At the Chilean Medical College, they are concerned about the way complementary medicines are being incorporated into the public care network, as they aim to ensure that this is done in a regulated manner, that therapies are provided by certified providers and that they are used when there is evidence of their benefit to people’s health.

“Today, unfortunately, not given these conditions and our authorities have unfinished business here,” says the chairman of the Department of Health Policy and Studies of the entity, Roberto Estay, who addressed the topic with a PATTERN using a written questionnaire.

How do you evaluate that the Ministry of Health integrates in its offer therapies other than general knowledge medicine, some of which lack evidence about its effects on the health of the population?

We believe that this is a complex phenomenon. There is a significant demand for this type of health benefits, which is due to a variety of reasons, including the need for many people to receive more comprehensive benefits, not just symptomatic or causal. In this way, the authority seeks to address the needs raised by users. There are also complementary medicines that do have scientific evidence for their use and in them their offer seems positive to us.

And when is there no such evidence?

There are also other benefits that, although there is no evidence of a direct therapeutic effect, could support the conventional treatment process of patients, such as in cancer, where the support of complementary medicines, as accompanying evidence-based therapy, is highly demanded.

On the other hand, there are people who offer these therapies in fields where the evidence is unclear, without minimal training support, which is often lends itself to profit from people’s health problems, under an unproven promise of better medicine; in these cases, clearly integration into the supply of providers is a mistake.

Official data indicate that most of the complementary therapies that are being delivered in the health system lack regulation or recognition by Minsal.

We are against providing services outside a ministerial regulatory framework. If the ministry is to integrate benefits into the Health Network, this must be regulated in such a way as to provide safety to people, in the appropriate indications.

Is it reasonable to open the space for health care to therapists who do not have certified competencies, for example, who are not part of the Registry of the Superintendency of Health?

No doubt, there must be a validation process for anyone seeking to offer services in an area as delicate as health. Given the uncertainty of not having a consolidated institutionality in the training in these therapies, it seems to us that people who are not at least health professionals following a process of official validation of their qualifications should not be integrated as providers to the public network.

As for the public money involved in the financing of these therapies and in a context in which economic resources have always been scarce to ensure the health of the population, is it reasonable to allocate financial and human resources to them?

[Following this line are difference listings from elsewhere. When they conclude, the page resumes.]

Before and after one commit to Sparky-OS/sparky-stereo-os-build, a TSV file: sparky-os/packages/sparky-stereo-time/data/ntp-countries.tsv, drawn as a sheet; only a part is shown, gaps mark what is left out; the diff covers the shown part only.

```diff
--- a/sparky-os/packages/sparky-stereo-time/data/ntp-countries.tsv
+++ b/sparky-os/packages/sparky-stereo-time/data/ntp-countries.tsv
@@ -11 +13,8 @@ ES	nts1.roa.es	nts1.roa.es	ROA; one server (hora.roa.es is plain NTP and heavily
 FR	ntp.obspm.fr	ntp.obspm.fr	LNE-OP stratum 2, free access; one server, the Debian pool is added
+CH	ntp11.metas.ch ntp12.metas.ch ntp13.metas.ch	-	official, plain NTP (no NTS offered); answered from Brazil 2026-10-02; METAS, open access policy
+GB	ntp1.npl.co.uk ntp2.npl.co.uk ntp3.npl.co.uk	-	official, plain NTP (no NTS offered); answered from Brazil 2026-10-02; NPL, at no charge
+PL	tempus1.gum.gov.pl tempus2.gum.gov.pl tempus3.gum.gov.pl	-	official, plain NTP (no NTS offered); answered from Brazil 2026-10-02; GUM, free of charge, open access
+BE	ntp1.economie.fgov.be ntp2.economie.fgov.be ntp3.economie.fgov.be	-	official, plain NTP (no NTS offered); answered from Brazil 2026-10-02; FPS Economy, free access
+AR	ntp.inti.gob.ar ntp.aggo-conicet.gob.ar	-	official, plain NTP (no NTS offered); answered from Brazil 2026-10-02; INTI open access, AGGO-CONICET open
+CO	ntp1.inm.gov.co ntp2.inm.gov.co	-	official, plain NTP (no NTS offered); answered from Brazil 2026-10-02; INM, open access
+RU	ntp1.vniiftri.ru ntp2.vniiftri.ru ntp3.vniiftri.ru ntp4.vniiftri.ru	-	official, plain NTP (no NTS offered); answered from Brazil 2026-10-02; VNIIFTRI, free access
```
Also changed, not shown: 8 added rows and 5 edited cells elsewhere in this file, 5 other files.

In a context of great need with limited resources, it is certainly necessary to have mechanisms to evaluate that the benefits we Finance give us the greatest cost-benefit. That is why the complementary medicine benefits to be incorporated must go through an evaluation process, which incorporates both evidence and supportive experiences and the attitudes of users towards them, in order to comparatively be able to make the best decisions about which therapies we are going to finance.

We believe that complementary medicines can have a space in the public network, to the extent that it is properly regulated, delivered by certified providers, and indicated in areas where there is evidence of the benefit of their use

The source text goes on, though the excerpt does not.